_SOURCE DATA_
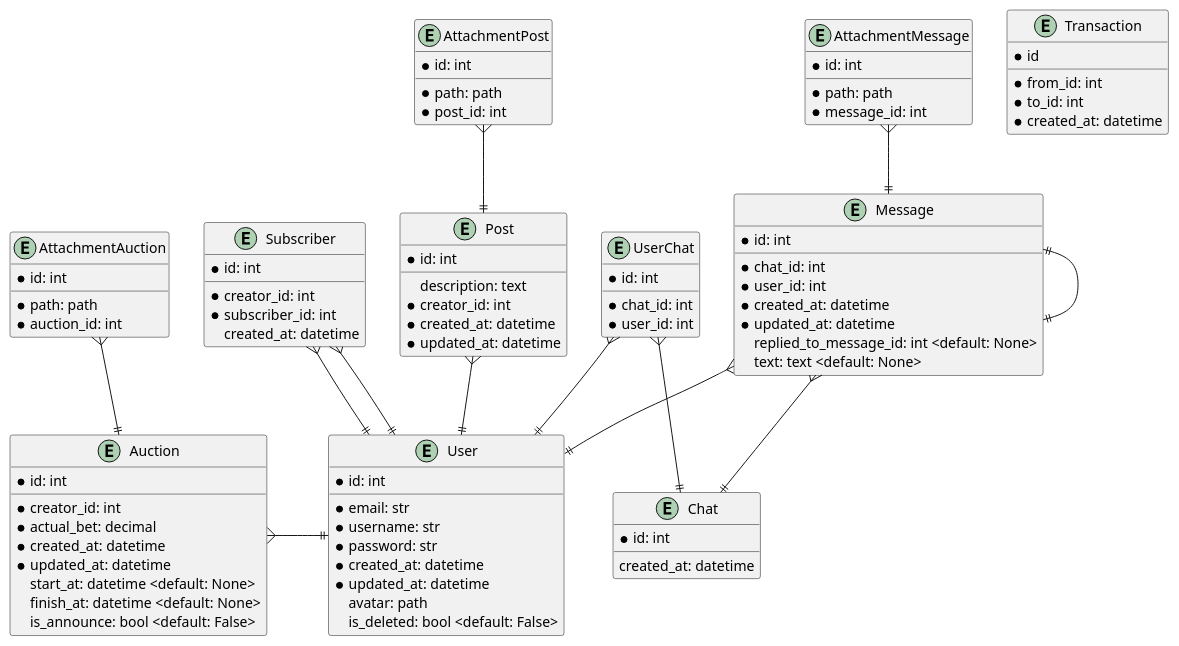
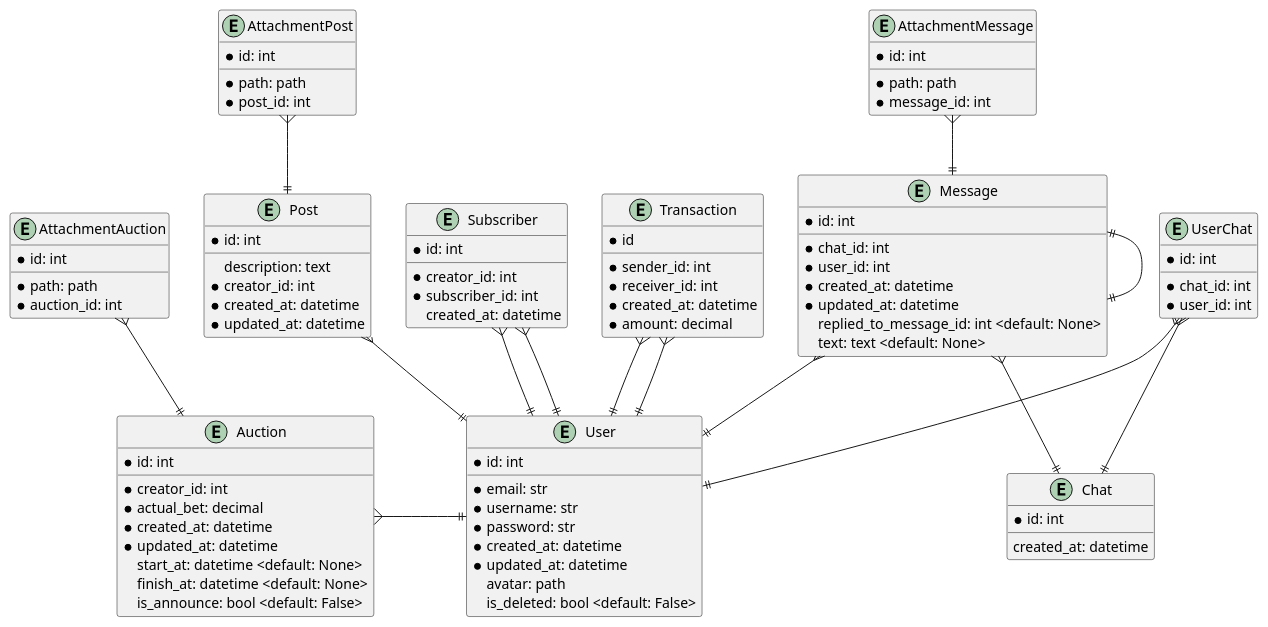
The diagram in docs/er_diagrams/er_diagram_v1.puml (Timur-Gizatullin/WeDraw), drawn with PlantUML before and after one commit. The commit also changed 13 other files, not shown here.

```diff
--- a/docs/er_diagrams/er_diagram_v1.puml
+++ b/docs/er_diagrams/er_diagram_v1.puml
@@ -1,113 +1,117 @@
 @startuml
 entity User{
 *id: int
 __
 *email: str
 *username: str
 *password: str
 *created_at: datetime
 *updated_at: datetime
 avatar: path
 is_deleted: bool <default: False>
 }
 
 entity Post{
 *id: int
 __
 description: text
 *creator_id: int
 *created_at: datetime
 *updated_at: datetime
 }
 
 entity Chat{
 *id: int
 __
 created_at: datetime
 }
 
 entity Message{
 *id: int
 __
 *chat_id: int
 *user_id: int
 *created_at: datetime
 *updated_at: datetime
 replied_to_message_id: int <default: None>
 text: text <default: None>
 }
 
 entity AttachmentPost{
 *id: int
 __
 *path: path
 *post_id: int
 }
 
 entity AttachmentMessage{
 *id: int
 __
 *path: path
 *message_id: int
 }
 
 entity AttachmentAuction{
 *id: int
 __
 *path: path
 *auction_id: int
 }
 
 entity Subscriber{
 *id: int
 __
 *creator_id: int
 *subscriber_id: int
 created_at: datetime
 }
 
 entity Auction{
 *id: int
 __
 *creator_id: int
 *actual_bet: decimal
 *created_at: datetime
 *updated_at: datetime
 start_at: datetime <default: None>
 finish_at: datetime <default: None>
 is_announce: bool <default: False>
 }
 
 entity UserChat{
 *id: int
 __
 *chat_id: int
 *user_id: int
 }
 
 entity Transaction {
 *id
 __
-*from_id: int
-*to_id: int
+*sender_id: int
+*receiver_id: int
 *created_at: datetime
+*amount: decimal
 }
 
 Subscriber }--|| User
 Subscriber }--|| User
+
+Transaction }--|| User
+Transaction }--|| User
 
 Post }--|| User
 
 Auction }-|| User
 
 UserChat }--|| User
 UserChat }--|| Chat
 
 Message }--|| User
 Message }--|| Chat
 Message ||--|| Message
 
 AttachmentMessage }--|| Message
 AttachmentPost }--|| Post
 AttachmentAuction }--|| Auction
 @enduml
```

_ACTION ITEM_
Pictures omitted, give the entries again exactly.

_ANSWER AREA_
The diagram in docs/er_diagrams/er_diagram_v1.puml (Timur-Gizatullin/WeDraw), drawn with PlantUML before and after one commit. The commit also changed 13 other files, not shown here.

```diff
--- a/docs/er_diagrams/er_diagram_v1.puml
+++ b/docs/er_diagrams/er_diagram_v1.puml
@@ -1,113 +1,117 @@
 @startuml
 entity User{
 *id: int
 __
 *email: str
 *username: str
 *password: str
 *created_at: datetime
 *updated_at: datetime
 avatar: path
 is_deleted: bool <default: False>
 }
 
 entity Post{
 *id: int
 __
 description: text
 *creator_id: int
 *created_at: datetime
 *updated_at: datetime
 }
 
 entity Chat{
 *id: int
 __
 created_at: datetime
 }
 
 entity Message{
 *id: int
 __
 *chat_id: int
 *user_id: int
 *created_at: datetime
 *updated_at: datetime
 replied_to_message_id: int <default: None>
 text: text <default: None>
 }
 
 entity AttachmentPost{
 *id: int
 __
 *path: path
 *post_id: int
 }
 
 entity AttachmentMessage{
 *id: int
 __
 *path: path
 *message_id: int
 }
 
 entity AttachmentAuction{
 *id: int
 __
 *path: path
 *auction_id: int
 }
 
 entity Subscriber{
 *id: int
 __
 *creator_id: int
 *subscriber_id: int
 created_at: datetime
 }
 
 entity Auction{
 *id: int
 __
 *creator_id: int
 *actual_bet: decimal
 *created_at: datetime
 *updated_at: datetime
 start_at: datetime <default: None>
 finish_at: datetime <default: None>
 is_announce: bool <default: False>
 }
 
 entity UserChat{
 *id: int
 __
 *chat_id: int
 *user_id: int
 }
 
 entity Transaction {
 *id
 __
-*from_id: int
-*to_id: int
+*sender_id: int
+*receiver_id: int
 *created_at: datetime
+*amount: decimal
 }
 
 Subscriber }--|| User
 Subscriber }--|| User
+
+Transaction }--|| User
+Transaction }--|| User
 
 Post }--|| User
 
 Auction }-|| User
 
 UserChat }--|| User
 UserChat }--|| Chat
 
 Message }--|| User
 Message }--|| Chat
 Message ||--|| Message
 
 AttachmentMessage }--|| Message
 AttachmentPost }--|| Post
 AttachmentAuction }--|| Auction
 @enduml
```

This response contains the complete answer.